---- EXCERPTED DATA
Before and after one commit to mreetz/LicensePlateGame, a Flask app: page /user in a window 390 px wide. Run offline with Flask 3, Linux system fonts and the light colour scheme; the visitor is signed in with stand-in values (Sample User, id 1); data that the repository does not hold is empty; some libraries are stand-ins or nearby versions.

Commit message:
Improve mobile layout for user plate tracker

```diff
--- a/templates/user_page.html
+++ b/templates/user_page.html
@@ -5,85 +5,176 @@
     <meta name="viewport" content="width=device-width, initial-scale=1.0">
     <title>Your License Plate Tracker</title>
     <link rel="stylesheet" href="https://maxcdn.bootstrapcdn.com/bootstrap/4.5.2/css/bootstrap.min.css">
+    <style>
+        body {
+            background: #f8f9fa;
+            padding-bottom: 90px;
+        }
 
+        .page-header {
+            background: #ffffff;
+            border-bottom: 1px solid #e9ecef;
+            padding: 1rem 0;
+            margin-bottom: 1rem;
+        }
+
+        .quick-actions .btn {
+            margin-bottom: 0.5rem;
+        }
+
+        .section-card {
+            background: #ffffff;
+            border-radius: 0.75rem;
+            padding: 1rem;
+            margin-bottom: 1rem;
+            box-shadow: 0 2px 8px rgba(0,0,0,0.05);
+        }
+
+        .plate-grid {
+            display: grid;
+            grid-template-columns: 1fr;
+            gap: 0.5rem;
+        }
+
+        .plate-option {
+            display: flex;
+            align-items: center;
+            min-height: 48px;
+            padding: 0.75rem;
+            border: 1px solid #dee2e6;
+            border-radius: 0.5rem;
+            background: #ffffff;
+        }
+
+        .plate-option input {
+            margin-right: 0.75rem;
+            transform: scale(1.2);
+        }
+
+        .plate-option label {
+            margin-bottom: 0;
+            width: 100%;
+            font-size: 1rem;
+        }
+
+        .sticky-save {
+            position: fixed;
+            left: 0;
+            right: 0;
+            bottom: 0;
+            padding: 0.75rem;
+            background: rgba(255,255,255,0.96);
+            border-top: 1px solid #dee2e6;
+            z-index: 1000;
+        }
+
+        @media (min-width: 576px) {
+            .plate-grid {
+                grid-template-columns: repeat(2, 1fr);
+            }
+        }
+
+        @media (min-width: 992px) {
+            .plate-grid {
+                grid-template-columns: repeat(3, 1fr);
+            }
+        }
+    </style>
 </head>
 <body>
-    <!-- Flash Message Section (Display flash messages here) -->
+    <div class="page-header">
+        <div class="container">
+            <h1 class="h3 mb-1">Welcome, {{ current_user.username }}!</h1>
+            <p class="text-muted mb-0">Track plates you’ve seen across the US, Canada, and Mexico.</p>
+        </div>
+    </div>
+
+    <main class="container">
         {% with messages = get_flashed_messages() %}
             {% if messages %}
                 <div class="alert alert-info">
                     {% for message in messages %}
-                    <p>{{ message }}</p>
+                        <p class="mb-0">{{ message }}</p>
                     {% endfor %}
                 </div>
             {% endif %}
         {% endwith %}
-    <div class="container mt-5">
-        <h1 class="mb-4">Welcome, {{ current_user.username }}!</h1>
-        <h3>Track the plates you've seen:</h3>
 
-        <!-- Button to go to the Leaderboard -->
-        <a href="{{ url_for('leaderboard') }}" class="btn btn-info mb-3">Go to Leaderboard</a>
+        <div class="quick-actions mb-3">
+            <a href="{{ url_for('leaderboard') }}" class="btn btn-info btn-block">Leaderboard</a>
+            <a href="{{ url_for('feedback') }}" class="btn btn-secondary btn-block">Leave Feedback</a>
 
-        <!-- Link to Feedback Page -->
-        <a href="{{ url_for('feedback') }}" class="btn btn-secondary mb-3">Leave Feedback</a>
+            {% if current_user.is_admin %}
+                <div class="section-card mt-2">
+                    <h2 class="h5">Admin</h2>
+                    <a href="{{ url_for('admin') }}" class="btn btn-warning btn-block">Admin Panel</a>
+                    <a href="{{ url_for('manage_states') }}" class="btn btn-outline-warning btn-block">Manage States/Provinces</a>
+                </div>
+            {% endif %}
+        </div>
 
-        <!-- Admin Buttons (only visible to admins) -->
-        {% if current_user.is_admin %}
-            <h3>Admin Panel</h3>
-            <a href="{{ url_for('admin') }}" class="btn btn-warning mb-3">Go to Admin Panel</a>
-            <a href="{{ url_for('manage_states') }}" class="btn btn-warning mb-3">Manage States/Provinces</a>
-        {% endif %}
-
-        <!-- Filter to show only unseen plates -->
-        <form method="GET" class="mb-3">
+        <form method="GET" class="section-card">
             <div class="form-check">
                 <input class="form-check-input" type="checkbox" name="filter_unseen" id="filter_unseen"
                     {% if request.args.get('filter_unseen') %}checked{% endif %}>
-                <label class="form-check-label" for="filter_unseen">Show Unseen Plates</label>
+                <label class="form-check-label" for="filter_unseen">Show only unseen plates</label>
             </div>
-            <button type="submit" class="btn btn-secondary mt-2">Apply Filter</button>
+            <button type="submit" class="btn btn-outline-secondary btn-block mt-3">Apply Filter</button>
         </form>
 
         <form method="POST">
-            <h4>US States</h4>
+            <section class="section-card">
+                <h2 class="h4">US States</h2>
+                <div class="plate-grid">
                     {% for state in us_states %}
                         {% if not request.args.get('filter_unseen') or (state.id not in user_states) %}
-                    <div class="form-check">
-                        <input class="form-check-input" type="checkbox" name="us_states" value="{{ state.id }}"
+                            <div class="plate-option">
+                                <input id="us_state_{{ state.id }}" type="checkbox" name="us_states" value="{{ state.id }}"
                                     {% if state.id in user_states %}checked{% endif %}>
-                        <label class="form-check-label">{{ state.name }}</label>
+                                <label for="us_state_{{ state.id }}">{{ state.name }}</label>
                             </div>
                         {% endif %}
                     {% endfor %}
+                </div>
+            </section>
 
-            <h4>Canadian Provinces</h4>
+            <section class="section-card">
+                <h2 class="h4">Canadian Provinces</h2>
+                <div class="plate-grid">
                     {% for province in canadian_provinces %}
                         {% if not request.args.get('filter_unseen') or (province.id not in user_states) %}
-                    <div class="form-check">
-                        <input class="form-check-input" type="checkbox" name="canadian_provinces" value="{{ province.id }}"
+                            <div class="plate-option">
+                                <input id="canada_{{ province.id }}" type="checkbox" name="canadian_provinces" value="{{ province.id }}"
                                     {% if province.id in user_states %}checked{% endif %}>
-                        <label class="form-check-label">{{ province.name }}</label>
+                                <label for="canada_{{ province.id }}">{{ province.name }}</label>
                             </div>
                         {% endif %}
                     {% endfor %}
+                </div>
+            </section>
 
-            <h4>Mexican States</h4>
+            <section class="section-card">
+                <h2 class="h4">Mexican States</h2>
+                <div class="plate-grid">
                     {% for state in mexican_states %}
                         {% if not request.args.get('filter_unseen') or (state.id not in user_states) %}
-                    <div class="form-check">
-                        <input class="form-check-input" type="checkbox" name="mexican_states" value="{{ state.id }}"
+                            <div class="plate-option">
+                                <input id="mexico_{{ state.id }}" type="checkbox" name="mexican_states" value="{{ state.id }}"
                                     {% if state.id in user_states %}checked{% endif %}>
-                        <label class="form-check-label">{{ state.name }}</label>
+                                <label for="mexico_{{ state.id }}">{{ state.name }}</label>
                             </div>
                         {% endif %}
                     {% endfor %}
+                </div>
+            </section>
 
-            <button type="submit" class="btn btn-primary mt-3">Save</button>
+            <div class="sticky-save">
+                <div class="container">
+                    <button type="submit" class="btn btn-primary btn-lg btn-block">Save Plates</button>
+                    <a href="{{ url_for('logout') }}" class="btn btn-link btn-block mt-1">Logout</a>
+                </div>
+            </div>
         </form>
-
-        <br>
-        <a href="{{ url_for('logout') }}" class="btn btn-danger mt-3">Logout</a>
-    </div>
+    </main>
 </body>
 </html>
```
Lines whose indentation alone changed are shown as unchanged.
--------
* TASK DESCRIPTION: Gather up every line from the listing above in which the word "Apply" occurs.

* OUTPUT:
-            <button type="submit" class="btn btn-secondary mt-2">Apply Filter</button>
+            <button type="submit" class="btn btn-outline-secondary btn-block mt-3">Apply Filter</button>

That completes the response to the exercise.